ASSIGNED TASK
State, as one number, how many lines in these records hold "Manganato".

DATA SHOWN
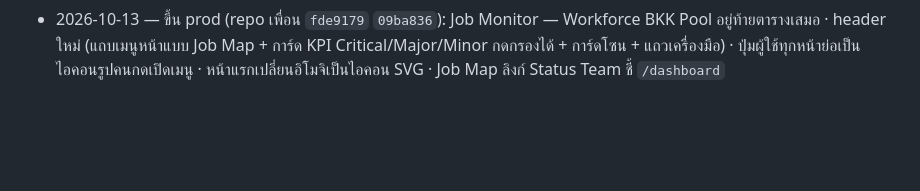
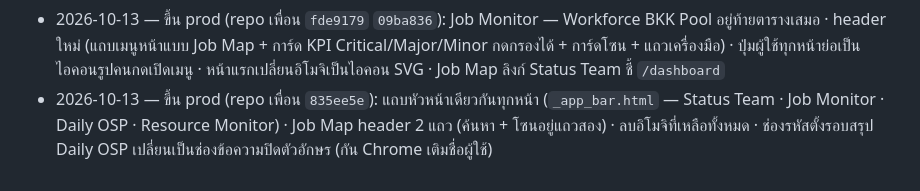
Before and after one commit to mylabjrp2001/ais-osp-dashboard, a Markdown page: README.md, the part around the change. Rendered like a GitHub page; blank space fills up the shorter version.

Commit message:
Push Log: shared app bar, Job Map header rows, emoji gone
Co-Authored-By: Claude Opus 5.5 (1M context) <noreply@anthropic.com>

```diff
--- a/README.md
+++ b/README.md
@@ -61,3 +61,6 @@ Lightsail เดิมเก็บไว้เป็น reference/rollback ท
 - 2026-10-13 — ขึ้น prod (repo เพื่อน `fde9179` `09ba836`): Job Monitor — Workforce BKK Pool อยู่ท้ายตารางเสมอ ·
   header ใหม่ (แถบเมนูหน้าแบบ Job Map + การ์ด KPI Critical/Major/Minor กดกรองได้ + การ์ดโซน + แถวเครื่องมือ) ·
   ปุ่มผู้ใช้ทุกหน้าย่อเป็นไอคอนรูปคนกดเปิดเมนู · หน้าแรกเปลี่ยนอิโมจิเป็นไอคอน SVG · Job Map ลิงก์ Status Team ชี้ `/dashboard`
+- 2026-10-13 — ขึ้น prod (repo เพื่อน `835ee5e`): แถบหัวหน้าเดียวกันทุกหน้า (`_app_bar.html` — Status Team · Job Monitor ·
+  Daily OSP · Resource Monitor) · Job Map header 2 แถว (ค้นหา + โซนอยู่แถวสอง) · ลบอิโมจิที่เหลือทั้งหมด ·
+  ช่องรหัสตั้งรอบสรุป Daily OSP เปลี่ยนเป็นช่องข้อความปิดตัวอักษร (กัน Chrome เติมชื่อผู้ใช้)
```
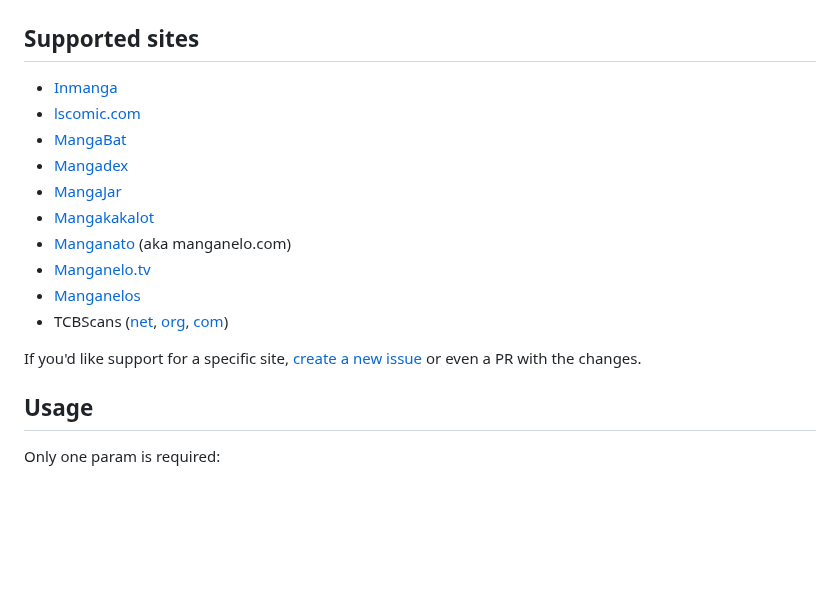
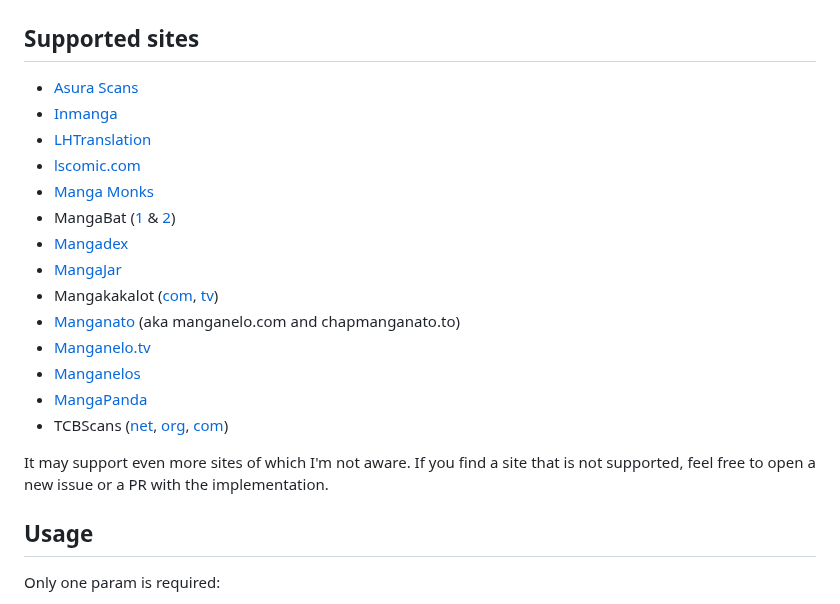
Before and after one commit to elboletaire/manga-downloader, a Markdown page: README.md, the part around the change. Rendered like a GitHub page; blank space fills up the shorter version.

Commit message:
refs #26 Add more supported sites to readme

```diff
--- a/README.md
+++ b/README.md
@@ -14,19 +14,22 @@ files, so you can read them with your favorite ereader or reading app.
 Supported sites
 ---------------
 
+- [Asura Scans](https://asuratoon.com)
 - [Inmanga](https://inmanga.com)
+- [LHTranslation](https://lhtranslation.net)
 - [lscomic.com](https://lscomic.com/)
-- [MangaBat](https://readmangabat.com)
+- [Manga Monks](https://mangamonks.com)
+- MangaBat ([1](https://mangabat.com) & [2](https://readmangabat.com))
 - [Mangadex](https://mangadex.org)
 - [MangaJar](https://mangajar.pro)
-- [Mangakakalot](https://mangakakalot.com)
-- [Manganato](https://manganato.com) (aka manganelo.com)
+- Mangakakalot ([com](https://mangakakalot.com), [tv](https://mangakakalot.tv))
+- [Manganato](https://manganato.com) (aka manganelo.com and chapmanganato.to)
 - [Manganelo.tv](https://ww5.manganelo.tv)
 - [Manganelos](http://manganelos.com)
+- [MangaPanda](https://mangapanda.in)
 - TCBScans ([net](https://www.tcbscans.net), [org](https://www.tcbscans.org), [com](https://tcbscans.com))
 
-If you'd like support for a specific site, [create a new issue][issues] or even
-a PR with the changes.
+It may support even more sites of which I'm not aware. If you find a site that is not supported, feel free to open a new issue or a PR with the implementation.
 
 Usage
 -----
```
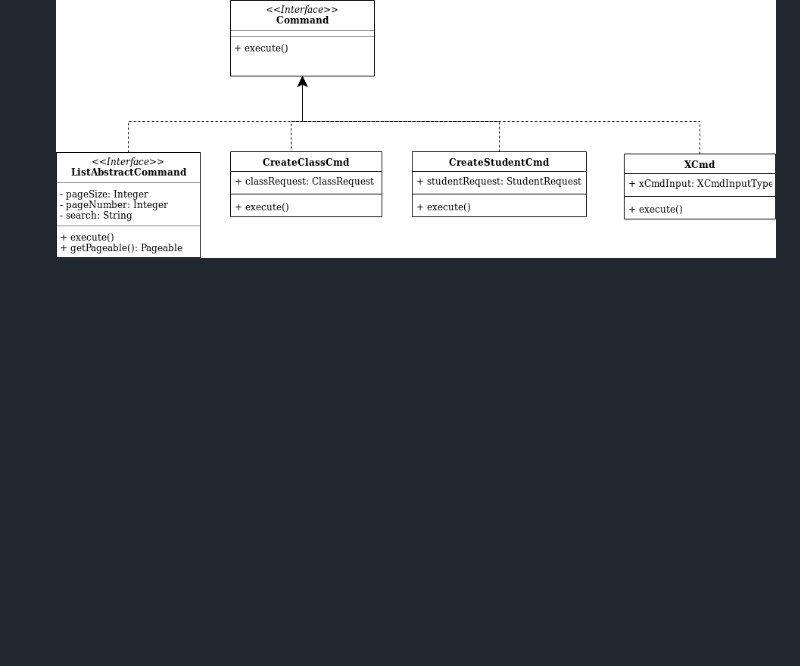
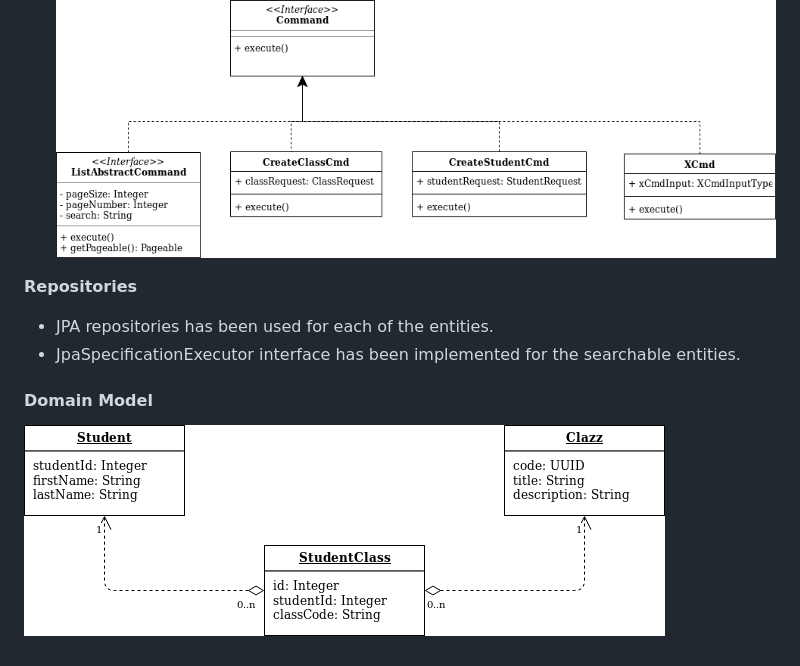
Before and after one commit to rommeliusAlejandro/tx-student-class-assignation-api-rest, a Markdown page: README.md, the part around one of its changes. Drawn GitHub-style; pictures changed too: docs/domain-model.png (added); blank space fills up the shorter version.

```diff
--- a/README.md
+++ b/README.md
@@ -14,3 +14,10 @@
 * An additional advantage of doing this is that in the future we could refactor and add pre and post execute events.
 * Find below the class diagram:
 ![Command class diagram](docs/command.png)
+
+**Repositories**
+* JPA repositories has been used for each of the entities.
+* JpaSpecificationExecutor interface has been implemented for the searchable entities.
+
+#### Domain Model
+![Domain Model](docs/domain-model.png)
```
Also changed, not shown: other parts of README.md (+3 -3 lines).
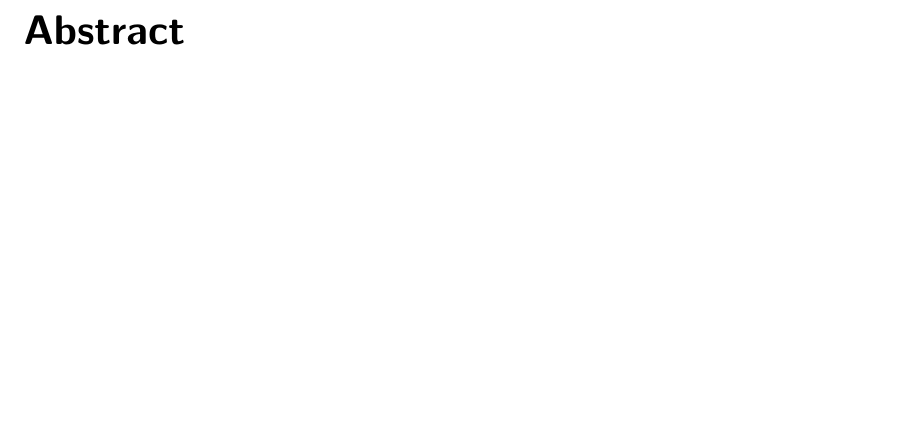
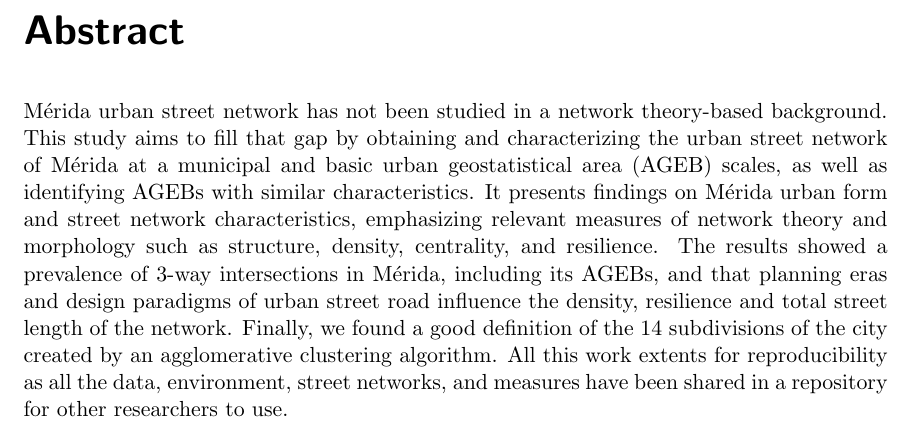
Before and after one commit to gperaza/road-network, a LaTeX thesis (report/Project Report/upyreportmain.tex, which reads report/Project Report/content/abstract.tex): part of page 11 of 61, cut so that both start at the same text, the shorter picture padded with empty space. Compiled offline with pdfLaTeX.

Commit message:
abstract complete

```diff
--- a/report/Project Report/content/abstract.tex
+++ b/report/Project Report/content/abstract.tex
@@ -1,4 +1,4 @@
 \chapter{Abstract}
+\label{cha:abstract}
 
-
-\label{cha:abstract}
+Mérida urban street network has not been studied in a network theory-based background. This study aims to fill that gap by obtaining and characterizing the urban street network of Mérida at a municipal and basic urban geostatistical area (AGEB) scales, as well as identifying AGEBs with similar characteristics. It presents findings on Mérida urban form and street network characteristics, emphasizing relevant measures of network theory and morphology such as structure, density, centrality, and resilience. The results showed a prevalence of 3-way intersections in Mérida, including its AGEBs, and that planning eras and design paradigms of urban street road influence the density, resilience and total street length of the network. Finally, we found a good definition of the 14 subdivisions of the city created by an agglomerative clustering algorithm. All this work extents for reproducibility as all the data, environment, street networks, and measures have been shared in a repository for other researchers to use.
```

WRITTEN RESPONSE
2